"My grandmother said that the Mauch Chunk Cemetery was busy, especially during the 1918 flu epidemic," said Keith Bellhorn. "The cellar was full. They couldn't dig the graves fast enough. My grandfather, his brothers and all of his friends worked in the mines for 12 hours-a-day digging in the dark and damp. They came home, ate supper, and went out here in the dark and damp, digging all through the flu epidemic to bury as many as they could-as fast as they could."
Sterling and Bellhorn will lead a unique tour of the Mauch Chunk Cemetery and Chapel on October 30 and 31 from noon to 4 p.m. The tour will start at the Mauch Chunk Cemetery entrance gate in front of the Chapel at the intersection of South and Walnut Avenues in Upper Jim Thorpe.
"People who visit Jim Thorpe tend to explore the Historic District," Sterling said. "They don't often visit the cemetery in the Heights."

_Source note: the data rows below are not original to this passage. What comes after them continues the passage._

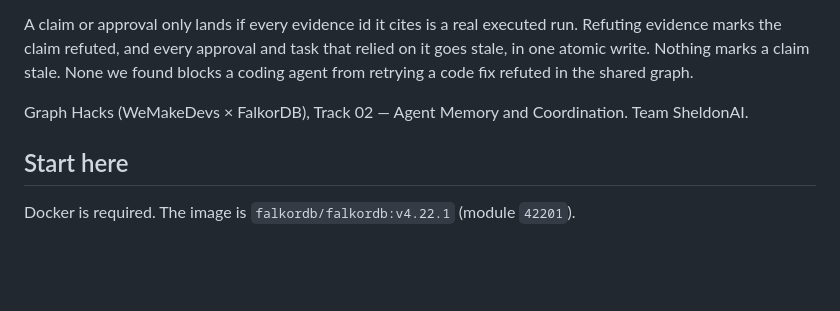
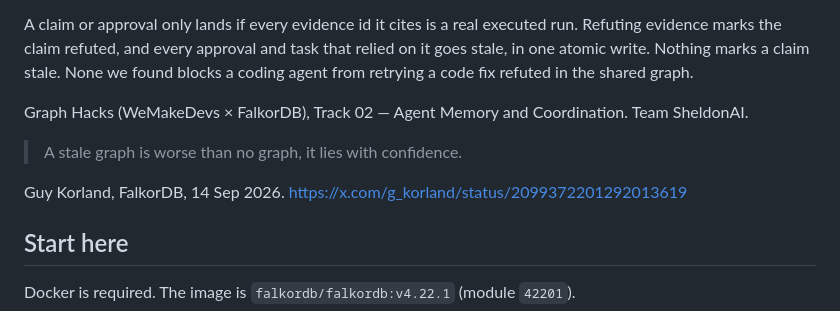
Before and after one commit to nothariharan/sheldon, a Markdown page: README.md, the part around the change. Rendered like a GitHub page; blank space fills up the shorter version.

Commit message:
docs: add the sponsor quote to the README
Guy Korland's sentence is copied as posted. The link is his post, not
the x.com/falkordb string the contract test rejects.

Co-authored-by: hari <hariharan.n25@iiits.in>

```diff
--- a/README.md
+++ b/README.md
@@ -7,6 +7,10 @@ Built and tested on main: W1, W2, W3, R1, R2 preflight, claim and lease (handoff
 A claim or approval only lands if every evidence id it cites is a real executed run. Refuting evidence marks the claim refuted, and every approval and task that relied on it goes stale, in one atomic write. Nothing marks a claim stale. None we found blocks a coding agent from retrying a code fix refuted in the shared graph.
 
 Graph Hacks (WeMakeDevs × FalkorDB), Track 02 — Agent Memory and Coordination. Team SheldonAI.
+
+> A stale graph is worse than no graph, it lies with confidence.
+
+Guy Korland, FalkorDB, 14 Sep 2026. https://x.com/g_korland/status/2099372201292013619
 
 ## Start here
 
```
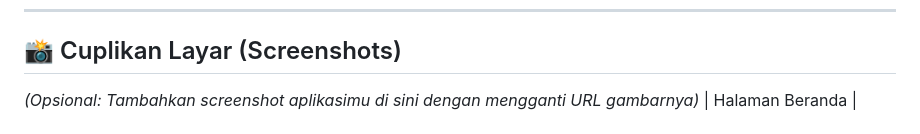
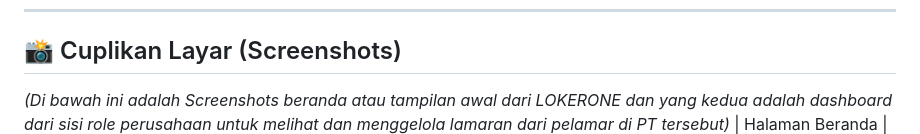
Before and after one commit to dimasmulya2006/lokerone-job-portal, a Markdown page: README.md, the part around one of its changes. Drawn GitHub-style.

```diff
--- a/README.md
+++ b/README.md
@@ -10,6 +10,6 @@ LokerOne adalah platform pencarian kerja modern dan terpercaya di Indonesia yang
 ---
 
 ## 📸 Cuplikan Layar (Screenshots)
-*(Opsional: Tambahkan screenshot aplikasimu di sini dengan mengganti URL gambarnya)*
+*(Di bawah ini adalah Screenshots beranda atau tampilan awal dari LOKERONE dan yang kedua adalah dashboard dari sisi role perusahaan untuk melihat dan menggelola lamaran dari pelamar di PT tersebut)*
 | Halaman Beranda | Dashboard Perusahaan |
 | :---: | :---: |
```
Also changed, not shown: other parts of README.md (+1 -1 lines).
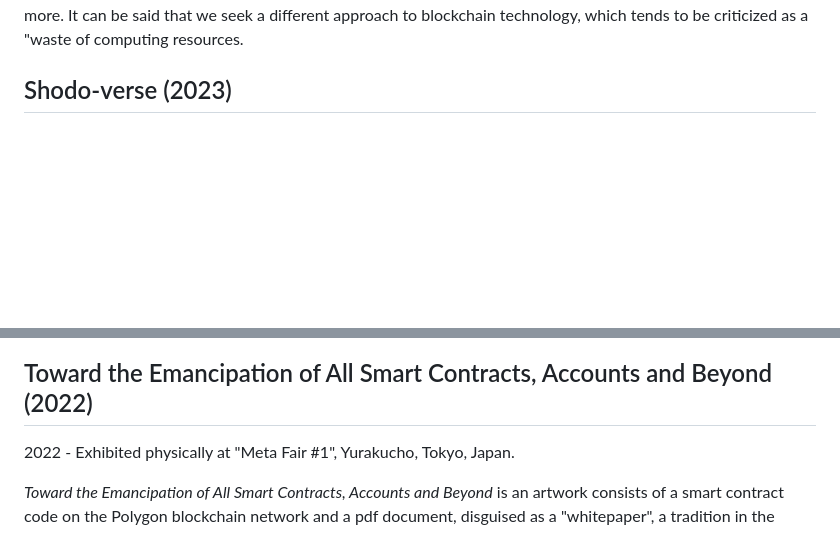
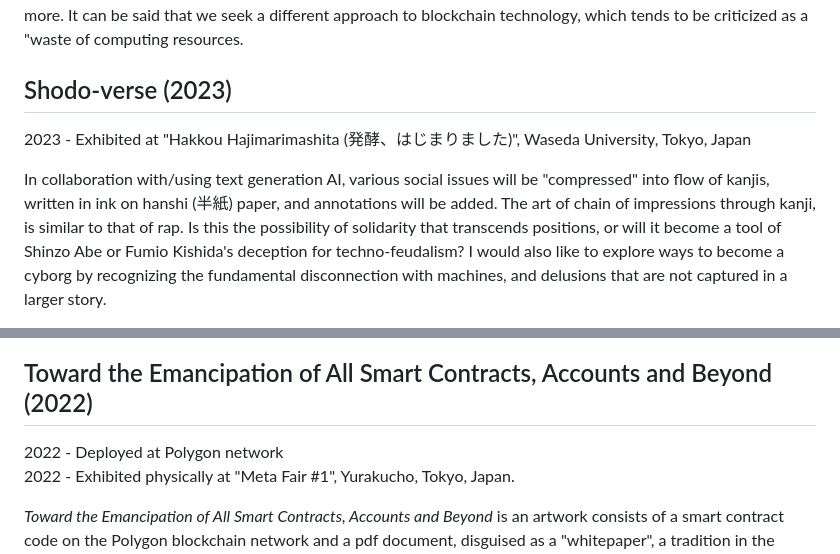
Before and after one commit to torahappy/Prophyan, a Markdown page: happy/matagaki.eng.2023.md, 2 parts joined by grey strips. Rendered like a GitHub page; blank space fills up the shorter version.

Commit message:
matagaki: add shodo-verse

```diff
--- a/happy/matagaki.eng.2023.md
+++ b/happy/matagaki.eng.2023.md
@@ -8,5 +8,7 @@ Due to the technical limitations of full on-chain NFT, only low-resolution image
 
 ## Shodo-verse (2023)
 
+2023 - Exhibited at "Hakkou Hajimarimashita (発酵、はじまりました)", Waseda University, Tokyo, Japan
 
+In collaboration with/using text generation AI, various social issues will be "compressed" into flow of kanjis, written in ink on hanshi (半紙) paper, and annotations will be added. The art of chain of impressions through kanji, is similar to that of rap. Is this the possibility of solidarity that transcends positions, or will it become a tool of Shinzo Abe or Fumio Kishida's deception for techno-feudalism? I would also like to explore ways to become a cyborg by recognizing the fundamental disconnection with machines, and delusions that are not captured in a larger story.
 
@@ -16,6 +29,7 @@ Due to the technical limitations of full on-chain NFT, only low-resolution image
 
 ## Toward the Emancipation of All Smart Contracts, Accounts and Beyond (2022)
 
+2022 - Deployed at Polygon network
 2022 - Exhibited physically at "Meta Fair #1", Yurakucho, Tokyo, Japan.
 
 *Toward the Emancipation of All Smart Contracts, Accounts and Beyond* is an artwork consists of a smart contract code on the Polygon blockchain network and a pdf document, disguised as a "whitepaper", a tradition in the blockchain and crypto community to present an idea and gather fund. The pdf document portrays the detail of the contract system and the aspirations toward the artificial deity which is prayed via blockchain, to emancipate us.
```
Also changed, not shown: other parts of happy/matagaki.eng.2023.md (+12 -1 lines).
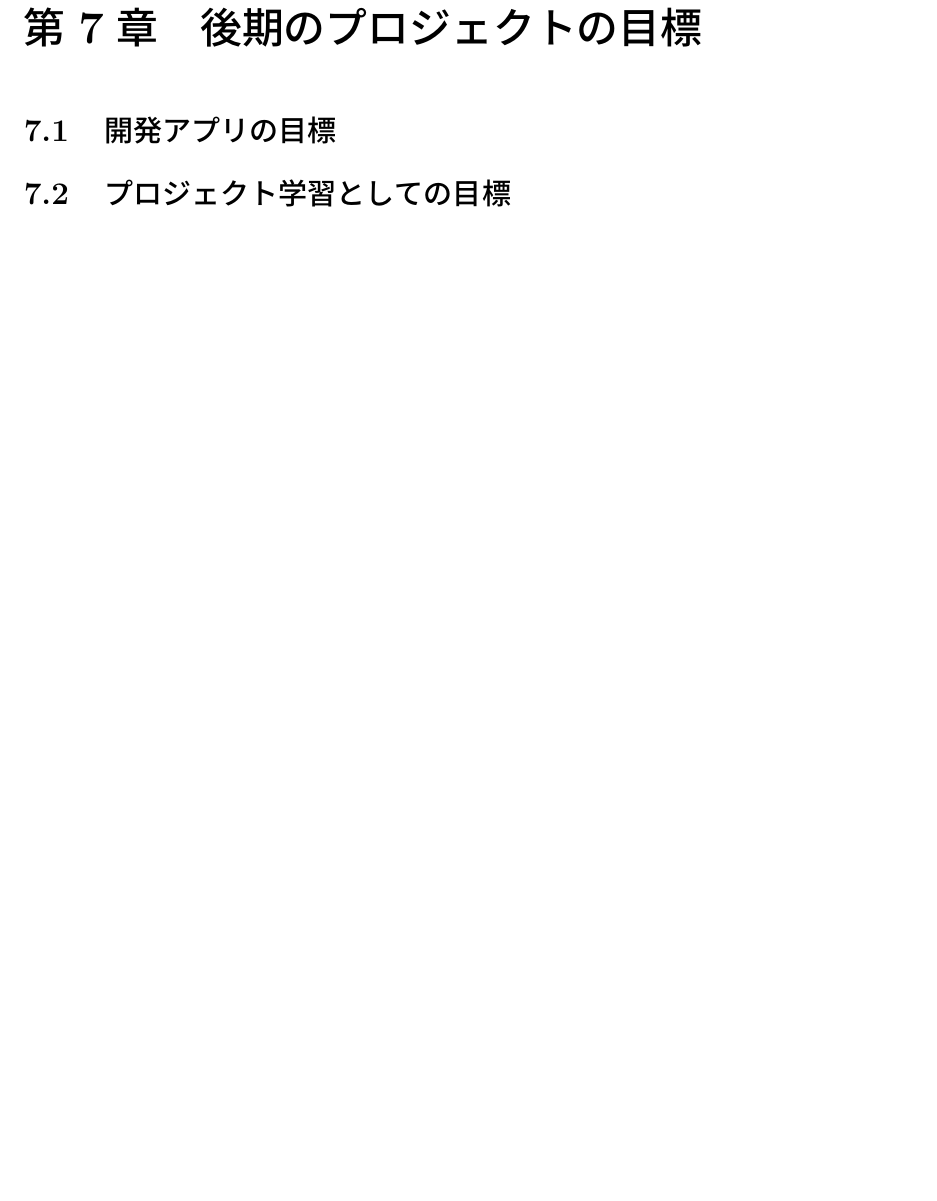
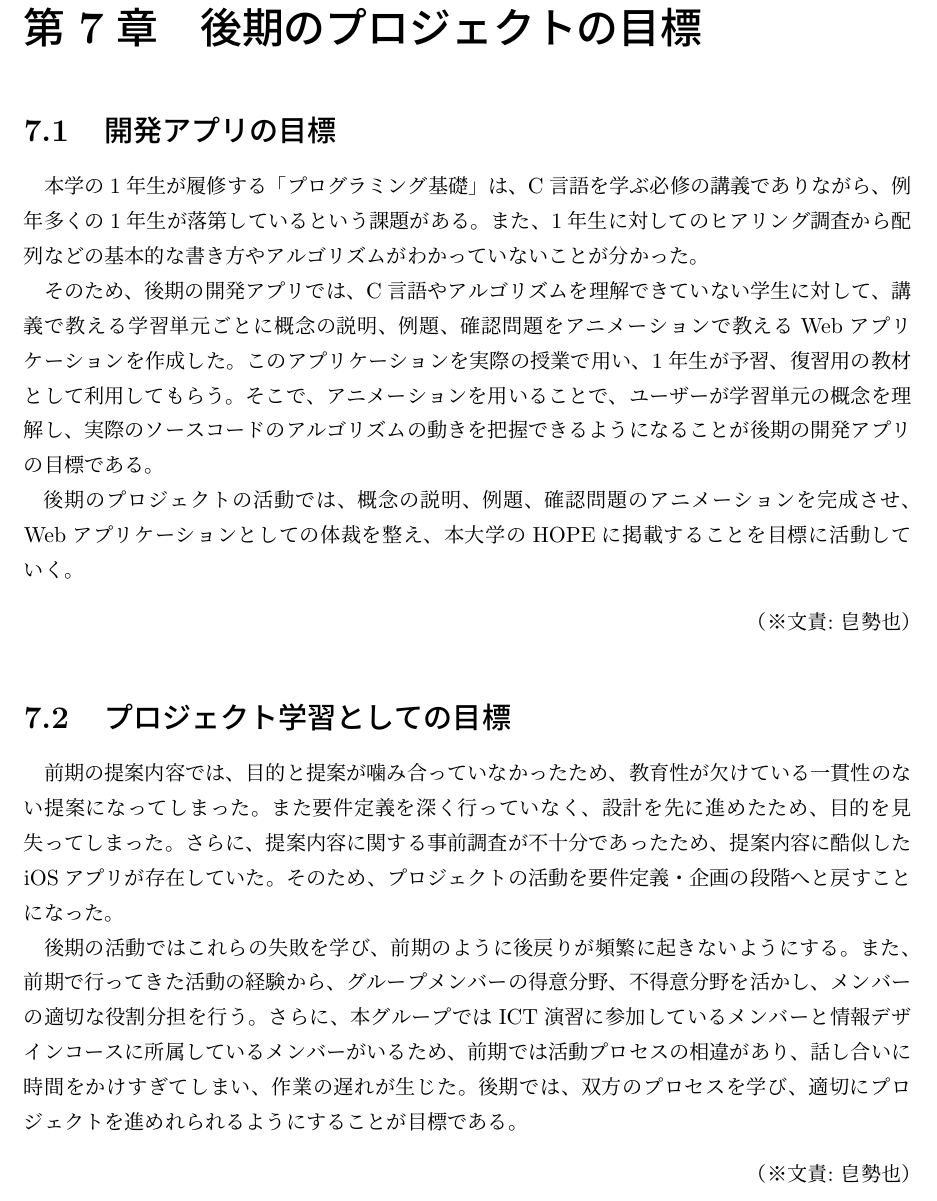
Before and after one commit to FUNPBL2015/edu_groupreport, a LaTeX thesis (group.tex): part of page 26 of 37, cut so that both start at the same text, the shorter picture padded with empty space. Compiled offline with pLaTeX and dvipdfmx.

Commit message:
後期目標を書いた

```diff
--- a/group.tex
+++ b/group.tex
@@ -482,8 +482,19 @@
 \chapter{後期のプロジェクトの目標}
 
 \section{開発アプリの目標}
+本学の1年生が履修する「プログラミング基礎」は、C言語を学ぶ必修の講義でありながら、例年多くの1年生が落第しているという課題がある。また、1年生に対してのヒアリング調査から配列などの基本的な書き方やアルゴリズムがわかっていないことが分かった。
+
+\par
+そのため、後期の開発アプリでは、C言語やアルゴリズムを理解できていない学生に対して、講義で教える学習単元ごとに概念の説明、例題、確認問題をアニメーションで教えるWebアプリケーションを作成した。このアプリケーションを実際の授業で用い、1年生が予習、復習用の教材として利用してもらう。そこで、アニメーションを用いることで、ユーザーが学習単元の概念を理解し、実際のソースコードのアルゴリズムの動きを把握できるようになることが後期の開発アプリの目標である。
+\par
+後期のプロジェクトの活動では、概念の説明、例題、確認問題のアニメーションを完成させ、Webアプリケーションとしての体裁を整え、本大学のHOPEに掲載することを目標に活動していく。
+\bunseki{皀勢也}
 
 \section{プロジェクト学習としての目標}
+前期の提案内容では、目的と提案が噛み合っていなかったため、教育性が欠けている一貫性のない提案になってしまった。また要件定義を深く行っていなく、設計を先に進めたため、目的を見失ってしまった。さらに、提案内容に関する事前調査が不十分であったため、提案内容に酷似したiOSアプリが存在していた。そのため、プロジェクトの活動を要件定義・企画の段階へと戻すことになった。
+\par
+後期の活動ではこれらの失敗を学び、前期のように後戻りが頻繁に起きないようにする。また、前期で行ってきた活動の経験から、グループメンバーの得意分野、不得意分野を活かし、メンバーの適切な役割分担を行う。さらに、本グループではICT演習に参加しているメンバーと情報デザインコースに所属しているメンバーがいるため、前期では活動プロセスの相違があり、話し合いに時間をかけすぎてしまい、作業の遅れが生じた。後期では、双方のプロセスを学び、適切にプロジェクトを進めれられるようにすることが目標である。
+\bunseki{皀勢也}
 
 
 %8章
```
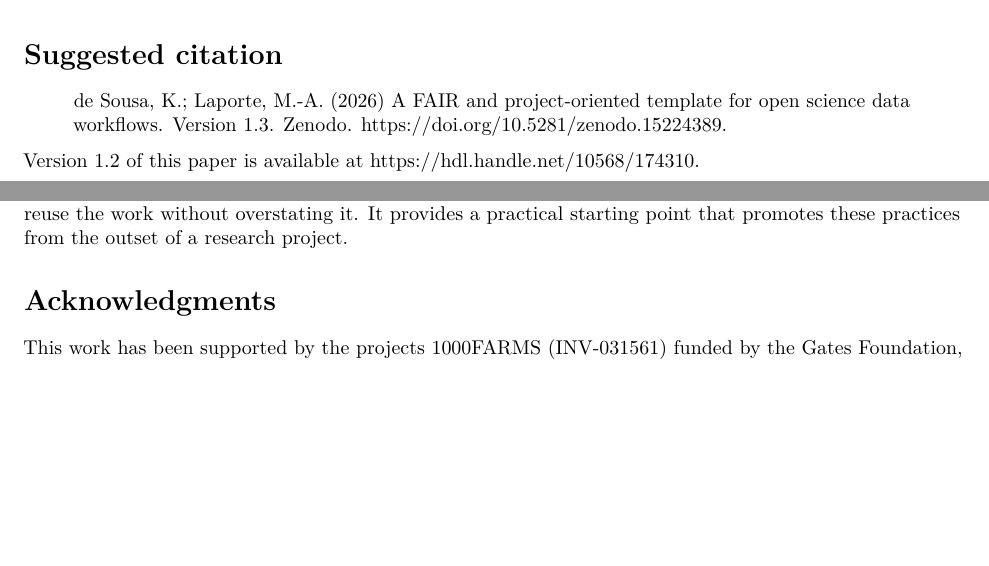
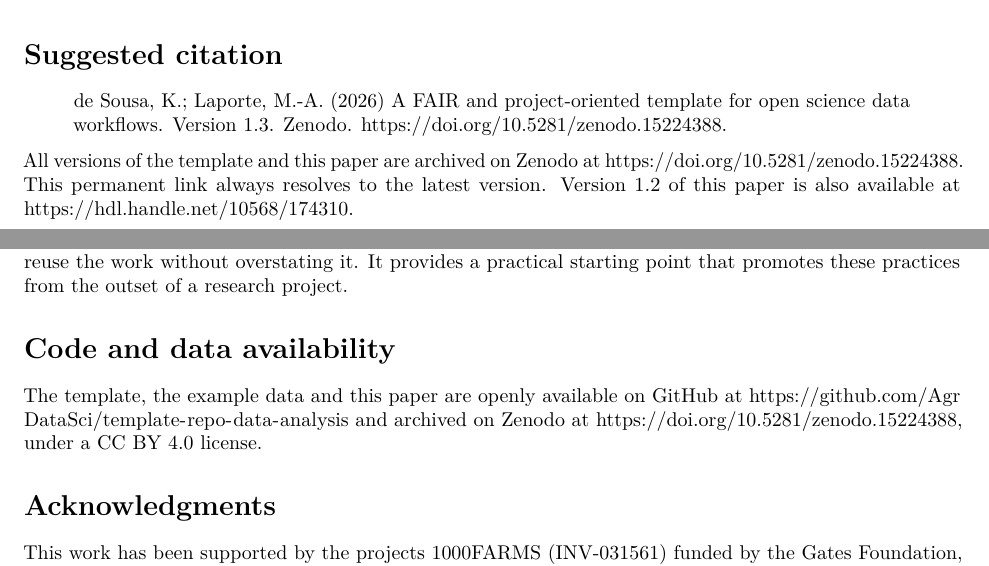
Before and after one commit to AgrDataSci/template-repo-data-analysis, an R Markdown document (docs/paper.Rmd): two parts of pages 1 and 4 of 4, joined at a grey line, cut so that both start at the same text, the shorter picture padded with empty space. Rendered offline with R 4.5, knitr and Pandoc, then LaTeX, with nearby package versions; drawn as R Markdown's standard PDF in place of the format the file asks for.

Commit message:
Use the Zenodo concept DOI and show it in the paper
10.5281/zenodo.15224388 resolves to the latest version, unlike the
version DOI used before. Add it to the first page and to a new code
and data availability section.

Co-Authored-By: Claude Opus 5.5 <noreply@anthropic.com>
Claude-Session: https://claude.ai/code/session_01LpE9sUPu3bnrGLkjJBcizd

```diff
--- a/docs/paper.Rmd
+++ b/docs/paper.Rmd
@@ -43,9 +43,9 @@ output:
 
 # Suggested citation
 
-> de Sousa, K.; Laporte, M.-A. (2026) A FAIR and project-oriented template for open science data workflows. Version 1.3. Zenodo. <https://doi.org/10.5281/zenodo.15224389>.
+> de Sousa, K.; Laporte, M.-A. (2026) A FAIR and project-oriented template for open science data workflows. Version 1.3. Zenodo. <https://doi.org/10.5281/zenodo.15224388>.
 
-Version 1.2 of this paper is available at <https://hdl.handle.net/10568/174310>.
+All versions of the template and this paper are archived on Zenodo at <https://doi.org/10.5281/zenodo.15224388>. This permanent link always resolves to the latest version. Version 1.2 of this paper is also available at <https://hdl.handle.net/10568/174310>.
 
 \pagebreak
 
@@ -127,6 +127,10 @@ Version 1.3 adds decision records, the provenance file, tests with continuous ch
 
 Structured, FAIR-aligned workflows enhance reproducibility, collaboration, and transparency in research. By recording why each analysis was done and where every result comes from, this template also lets AI assistants reuse the work without overstating it. It provides a practical starting point that promotes these practices from the outset of a research project.
 
+# Code and data availability
+
+The template, the example data and this paper are openly available on GitHub at <https://github.com/AgrDataSci/template-repo-data-analysis> and archived on Zenodo at <https://doi.org/10.5281/zenodo.15224388>, under a CC BY 4.0 license.
+
 # Acknowledgments
 
 This work has been supported by the projects 1000FARMS (INV-031561) funded by the Gates Foundation, and BOLD Work Package 7 (Crop Trust Ref: CONT-1522) funded by the Norwegian Agency for Development Cooperation (Norad) through The Global Crop Diversity Trust.
--- a/metadata/provenance.json
+++ b/metadata/provenance.json
@@ -5,7 +5,7 @@
     "title": "A FAIR and project-oriented template for open science data workflows",
     "repository": "https://github.com/AgrDataSci/template-repo-data-analysis",
     "version": "v1.3",
-    "doi": "https://doi.org/10.5281/zenodo.15224389",
+    "doi": "https://doi.org/10.5281/zenodo.15224388",
     "license": "CC-BY-4.0",
     "citation": "CITATION.cff"
   },
```
Also changed, not shown: SKILL.md (+1 -1 lines), README.md.
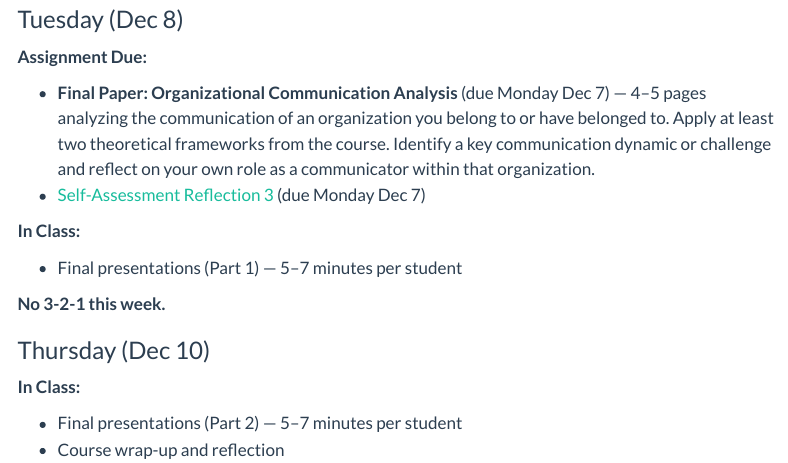
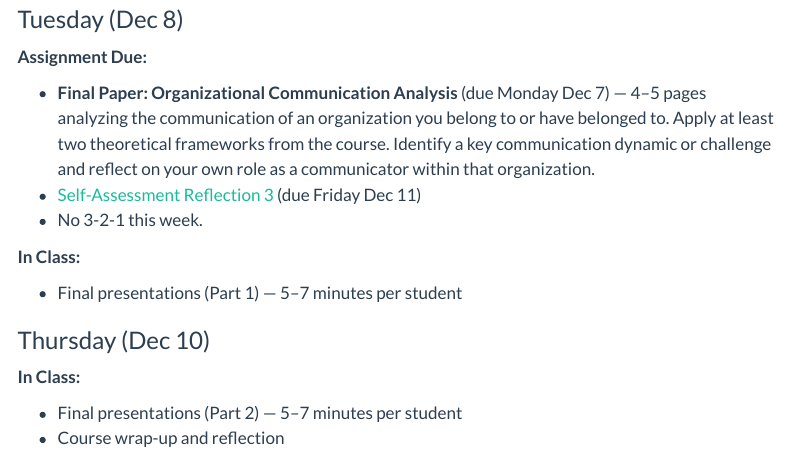
Before and after one commit to jdfoote/orgcom-f26.jeremydfoote.com, a Quarto document (schedule/week_16.qmd): the page in a window 1100 px wide, from 150 px down. Rendered offline with R 4.5, knitr and Pandoc in place of Quarto, with nearby package versions; menus at the side of the page are left out.

Commit message:
Moving Final SAR a bit

```diff
--- a/schedule/week_16.qmd
+++ b/schedule/week_16.qmd
@@ -8,13 +8,13 @@ date: "2026-12-07"
 **Assignment Due:**
 
 * **Final Paper: Organizational Communication Analysis** (due Monday Dec 7) — 4–5 pages analyzing the communication of an organization you belong to or have belonged to. Apply at least two theoretical frameworks from the course. Identify a key communication dynamic or challenge and reflect on your own role as a communicator within that organization.
-* [Self-Assessment Reflection 3](/assignments/Final-Self-Assessment-Reflection.html) (due Monday Dec 7)
+* [Self-Assessment Reflection 3](/assignments/Final-Self-Assessment-Reflection.html) (due Friday Dec 11)
+* No 3-2-1 this week.
 
 **In Class:**
 
 * Final presentations (Part 1) — 5–7 minutes per student
 
-**No 3-2-1 this week.**
 
 ### Thursday (Dec 10)
 
```
Also changed, not shown: schedule.qmd (+1 -1 lines).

Sterling estimates that between 7,000 and 8,000 people are buried at the Mauch Chunk Cemetery. "Around 5,500 are recorded and there were 2,000 more," he explained. "They didn't start keeping records until the 1870s."
The Mauch Chunk Cemetery performed its first interment in 1819, within a year of the founding of Mauch Chunk, currently Jim Thorpe. The first burial was a young woman, Lucy Abbott, who Sterling supposes may have died in childbirth.
"The Mauch Chunk Cemetery is the final resting place for nearly all of Mauch Chunk's millionaires. Its markers are a veritable who's who of 19th century Mauch Chunk wealth with names like: Packer, Butler, Dimmick, Kemmerer and Leisenring. The Kemmerer and Leisenring plots are in a separate section of the cemetery and have their own groundskeepers. The Packer family obelisque towers over the cemetery, overlooking the Asa Packer Mansion.
In 1906, Mary Packer Cummings commissioned the Memorial Chapel of the Resurrection in honor of her sister/aunt Marion P. Skeer. Skeer, the younger sister of Asa Packer's wife, Sarah, was adopted by the couple and became Mary's sister as well as her aunt. Skeer may have died from a fall from a horse.
The stone chapel's main floor features 14 stained glass windows. Barely visible from the outside, from the inside they shine, depicting stories from the New Testament.
Mary Packer Cummings cut no corners in the construction of this Victorian era structure. Neast & Co. were the general contractors, and Philip J. A. Binder of East Mauch Chunk provided the stone work and gargoyle carving. The stained glass was done by Alfred Godwin of Philadelphia, whose other work includes the green and gold opalescent glass dome in the Pennsylvania State Capitol's Supreme Court Chamber.
An early special-purpose hand-cranked hydraulic Otis elevator was installed to lower the coffins to the white-tiled basement. At the main level, the floor of the lift served as a support for casket viewing. After the service, it was lowered to the basement for storage during winter months when the ground was too hard for grave digging.
As a bit of humor on this Halloween-period tour, Sterling may point out the grave of Robert Irwin Blakslee. The marker reads, "Thanks for everything," a comment referring to the inheritance he received that made it possible that he "never worked a day in his life," noted Bellhorn.
The Mauch Chunk Cemetery & Chapel Tour is hosted as a fundraiser for the Mauch Chunk Museum & Cultural Center.